Front-end code change data
★ ★ ★
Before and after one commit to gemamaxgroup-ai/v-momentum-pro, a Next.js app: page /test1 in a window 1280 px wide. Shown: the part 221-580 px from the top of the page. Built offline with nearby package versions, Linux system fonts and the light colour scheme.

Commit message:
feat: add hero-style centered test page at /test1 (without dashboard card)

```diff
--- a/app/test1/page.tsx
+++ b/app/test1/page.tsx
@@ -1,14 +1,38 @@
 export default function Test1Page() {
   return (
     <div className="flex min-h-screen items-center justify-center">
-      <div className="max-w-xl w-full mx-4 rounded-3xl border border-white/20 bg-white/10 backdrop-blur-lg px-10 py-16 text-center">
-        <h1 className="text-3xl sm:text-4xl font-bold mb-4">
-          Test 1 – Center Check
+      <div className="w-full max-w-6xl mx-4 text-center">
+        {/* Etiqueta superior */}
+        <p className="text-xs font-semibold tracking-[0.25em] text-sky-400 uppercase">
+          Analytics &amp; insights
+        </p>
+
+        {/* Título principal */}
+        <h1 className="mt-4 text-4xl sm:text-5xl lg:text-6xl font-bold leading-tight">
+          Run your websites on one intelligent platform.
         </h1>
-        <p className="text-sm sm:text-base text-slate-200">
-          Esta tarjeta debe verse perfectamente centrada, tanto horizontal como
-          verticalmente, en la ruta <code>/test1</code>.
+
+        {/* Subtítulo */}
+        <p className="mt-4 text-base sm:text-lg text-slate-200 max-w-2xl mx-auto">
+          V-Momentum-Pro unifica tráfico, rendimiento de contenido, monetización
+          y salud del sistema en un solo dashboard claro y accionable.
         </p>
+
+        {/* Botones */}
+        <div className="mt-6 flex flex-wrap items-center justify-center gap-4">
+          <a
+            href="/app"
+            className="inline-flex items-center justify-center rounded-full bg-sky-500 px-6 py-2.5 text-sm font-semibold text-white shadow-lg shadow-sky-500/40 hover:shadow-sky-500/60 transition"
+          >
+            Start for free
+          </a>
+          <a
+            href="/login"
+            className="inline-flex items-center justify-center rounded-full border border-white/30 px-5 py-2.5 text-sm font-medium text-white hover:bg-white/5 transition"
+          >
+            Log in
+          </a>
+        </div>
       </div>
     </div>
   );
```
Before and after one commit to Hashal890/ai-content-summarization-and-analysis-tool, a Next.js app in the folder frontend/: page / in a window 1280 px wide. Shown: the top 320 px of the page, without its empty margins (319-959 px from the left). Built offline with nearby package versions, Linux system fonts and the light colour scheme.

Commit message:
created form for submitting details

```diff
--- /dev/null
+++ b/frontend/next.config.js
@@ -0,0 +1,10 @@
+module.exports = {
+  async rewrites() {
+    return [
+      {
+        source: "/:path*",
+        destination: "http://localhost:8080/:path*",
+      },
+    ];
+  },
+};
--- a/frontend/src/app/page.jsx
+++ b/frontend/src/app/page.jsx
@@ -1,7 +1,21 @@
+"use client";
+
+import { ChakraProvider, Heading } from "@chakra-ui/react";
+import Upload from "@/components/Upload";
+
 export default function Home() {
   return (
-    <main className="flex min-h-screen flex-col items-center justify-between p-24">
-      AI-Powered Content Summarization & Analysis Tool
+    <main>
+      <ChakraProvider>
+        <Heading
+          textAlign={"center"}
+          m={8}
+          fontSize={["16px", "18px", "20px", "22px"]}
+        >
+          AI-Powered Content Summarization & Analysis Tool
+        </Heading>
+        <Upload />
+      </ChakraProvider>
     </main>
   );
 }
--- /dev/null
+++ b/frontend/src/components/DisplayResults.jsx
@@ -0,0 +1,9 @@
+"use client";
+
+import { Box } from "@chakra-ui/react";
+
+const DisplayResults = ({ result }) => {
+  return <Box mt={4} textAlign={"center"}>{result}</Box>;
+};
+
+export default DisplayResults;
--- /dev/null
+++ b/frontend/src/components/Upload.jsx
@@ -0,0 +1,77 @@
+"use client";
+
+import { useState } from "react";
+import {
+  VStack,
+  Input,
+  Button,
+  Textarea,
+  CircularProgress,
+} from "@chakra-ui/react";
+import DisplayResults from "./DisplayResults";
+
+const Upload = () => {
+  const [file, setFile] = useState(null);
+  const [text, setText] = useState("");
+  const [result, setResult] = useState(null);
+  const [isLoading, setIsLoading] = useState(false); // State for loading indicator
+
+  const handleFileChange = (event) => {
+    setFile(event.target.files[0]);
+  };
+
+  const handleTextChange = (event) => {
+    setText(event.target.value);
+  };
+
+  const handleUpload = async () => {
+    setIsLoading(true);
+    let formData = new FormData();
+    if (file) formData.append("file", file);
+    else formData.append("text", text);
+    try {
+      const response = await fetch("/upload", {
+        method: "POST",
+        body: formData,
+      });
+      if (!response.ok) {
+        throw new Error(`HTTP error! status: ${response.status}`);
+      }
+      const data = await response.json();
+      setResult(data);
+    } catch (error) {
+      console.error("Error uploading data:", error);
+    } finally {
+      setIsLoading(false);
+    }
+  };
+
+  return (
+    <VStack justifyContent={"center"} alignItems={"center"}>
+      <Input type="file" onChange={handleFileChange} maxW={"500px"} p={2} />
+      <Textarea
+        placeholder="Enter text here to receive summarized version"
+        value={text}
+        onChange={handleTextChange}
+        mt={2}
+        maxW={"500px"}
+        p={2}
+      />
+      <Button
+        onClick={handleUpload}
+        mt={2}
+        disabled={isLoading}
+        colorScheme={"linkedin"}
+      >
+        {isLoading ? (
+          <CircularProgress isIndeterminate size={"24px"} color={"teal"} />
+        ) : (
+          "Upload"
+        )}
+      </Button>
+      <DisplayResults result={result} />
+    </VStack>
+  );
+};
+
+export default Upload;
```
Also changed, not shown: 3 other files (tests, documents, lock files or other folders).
★ ★ ★
WHAT TO PRODUCE: Set down each record above without changing a single word.

ANSWER FOR THE TASK:
Before and after one commit to gemamaxgroup-ai/v-momentum-pro, a Next.js app: page /test1 in a window 1280 px wide. Shown: the part 221-580 px from the top of the page. Built offline with nearby package versions, Linux system fonts and the light colour scheme.

Commit message:
feat: add hero-style centered test page at /test1 (without dashboard card)

```diff
--- a/app/test1/page.tsx
+++ b/app/test1/page.tsx
@@ -1,14 +1,38 @@
 export default function Test1Page() {
   return (
     <div className="flex min-h-screen items-center justify-center">
-      <div className="max-w-xl w-full mx-4 rounded-3xl border border-white/20 bg-white/10 backdrop-blur-lg px-10 py-16 text-center">
-        <h1 className="text-3xl sm:text-4xl font-bold mb-4">
-          Test 1 – Center Check
+      <div className="w-full max-w-6xl mx-4 text-center">
+        {/* Etiqueta superior */}
+        <p className="text-xs font-semibold tracking-[0.25em] text-sky-400 uppercase">
+          Analytics &amp; insights
+        </p>
+
+        {/* Título principal */}
+        <h1 className="mt-4 text-4xl sm:text-5xl lg:text-6xl font-bold leading-tight">
+          Run your websites on one intelligent platform.
         </h1>
-        <p className="text-sm sm:text-base text-slate-200">
-          Esta tarjeta debe verse perfectamente centrada, tanto horizontal como
-          verticalmente, en la ruta <code>/test1</code>.
+
+        {/* Subtítulo */}
+        <p className="mt-4 text-base sm:text-lg text-slate-200 max-w-2xl mx-auto">
+          V-Momentum-Pro unifica tráfico, rendimiento de contenido, monetización
+          y salud del sistema en un solo dashboard claro y accionable.
         </p>
+
+        {/* Botones */}
+        <div className="mt-6 flex flex-wrap items-center justify-center gap-4">
+          <a
+            href="/app"
+            className="inline-flex items-center justify-center rounded-full bg-sky-500 px-6 py-2.5 text-sm font-semibold text-white shadow-lg shadow-sky-500/40 hover:shadow-sky-500/60 transition"
+          >
+            Start for free
+          </a>
+          <a
+            href="/login"
+            className="inline-flex items-center justify-center rounded-full border border-white/30 px-5 py-2.5 text-sm font-medium text-white hover:bg-white/5 transition"
+          >
+            Log in
+          </a>
+        </div>
       </div>
     </div>
   );
```
Before and after one commit to Hashal890/ai-content-summarization-and-analysis-tool, a Next.js app in the folder frontend/: page / in a window 1280 px wide. Shown: the top 320 px of the page, without its empty margins (319-959 px from the left). Built offline with nearby package versions, Linux system fonts and the light colour scheme.

Commit message:
created form for submitting details

```diff
--- /dev/null
+++ b/frontend/next.config.js
@@ -0,0 +1,10 @@
+module.exports = {
+  async rewrites() {
+    return [
+      {
+        source: "/:path*",
+        destination: "http://localhost:8080/:path*",
+      },
+    ];
+  },
+};
--- a/frontend/src/app/page.jsx
+++ b/frontend/src/app/page.jsx
@@ -1,7 +1,21 @@
+"use client";
+
+import { ChakraProvider, Heading } from "@chakra-ui/react";
+import Upload from "@/components/Upload";
+
 export default function Home() {
   return (
-    <main className="flex min-h-screen flex-col items-center justify-between p-24">
-      AI-Powered Content Summarization & Analysis Tool
+    <main>
+      <ChakraProvider>
+        <Heading
+          textAlign={"center"}
+          m={8}
+          fontSize={["16px", "18px", "20px", "22px"]}
+        >
+          AI-Powered Content Summarization & Analysis Tool
+        </Heading>
+        <Upload />
+      </ChakraProvider>
     </main>
   );
 }
--- /dev/null
+++ b/frontend/src/components/DisplayResults.jsx
@@ -0,0 +1,9 @@
+"use client";
+
+import { Box } from "@chakra-ui/react";
+
+const DisplayResults = ({ result }) => {
+  return <Box mt={4} textAlign={"center"}>{result}</Box>;
+};
+
+export default DisplayResults;
--- /dev/null
+++ b/frontend/src/components/Upload.jsx
@@ -0,0 +1,77 @@
+"use client";
+
+import { useState } from "react";
+import {
+  VStack,
+  Input,
+  Button,
+  Textarea,
+  CircularProgress,
+} from "@chakra-ui/react";
+import DisplayResults from "./DisplayResults";
+
+const Upload = () => {
+  const [file, setFile] = useState(null);
+  const [text, setText] = useState("");
+  const [result, setResult] = useState(null);
+  const [isLoading, setIsLoading] = useState(false); // State for loading indicator
+
+  const handleFileChange = (event) => {
+    setFile(event.target.files[0]);
+  };
+
+  const handleTextChange = (event) => {
+    setText(event.target.value);
+  };
+
+  const handleUpload = async () => {
+    setIsLoading(true);
+    let formData = new FormData();
+    if (file) formData.append("file", file);
+    else formData.append("text", text);
+    try {
+      const response = await fetch("/upload", {
+        method: "POST",
+        body: formData,
+      });
+      if (!response.ok) {
+        throw new Error(`HTTP error! status: ${response.status}`);
+      }
+      const data = await response.json();
+      setResult(data);
+    } catch (error) {
+      console.error("Error uploading data:", error);
+    } finally {
+      setIsLoading(false);
+    }
+  };
+
+  return (
+    <VStack justifyContent={"center"} alignItems={"center"}>
+      <Input type="file" onChange={handleFileChange} maxW={"500px"} p={2} />
+      <Textarea
+        placeholder="Enter text here to receive summarized version"
+        value={text}
+        onChange={handleTextChange}
+        mt={2}
+        maxW={"500px"}
+        p={2}
+      />
+      <Button
+        onClick={handleUpload}
+        mt={2}
+        disabled={isLoading}
+        colorScheme={"linkedin"}
+      >
+        {isLoading ? (
+          <CircularProgress isIndeterminate size={"24px"} color={"teal"} />
+        ) : (
+          "Upload"
+        )}
+      </Button>
+      <DisplayResults result={result} />
+    </VStack>
+  );
+};
+
+export default Upload;
```
Also changed, not shown: 3 other files (tests, documents, lock files or other folders).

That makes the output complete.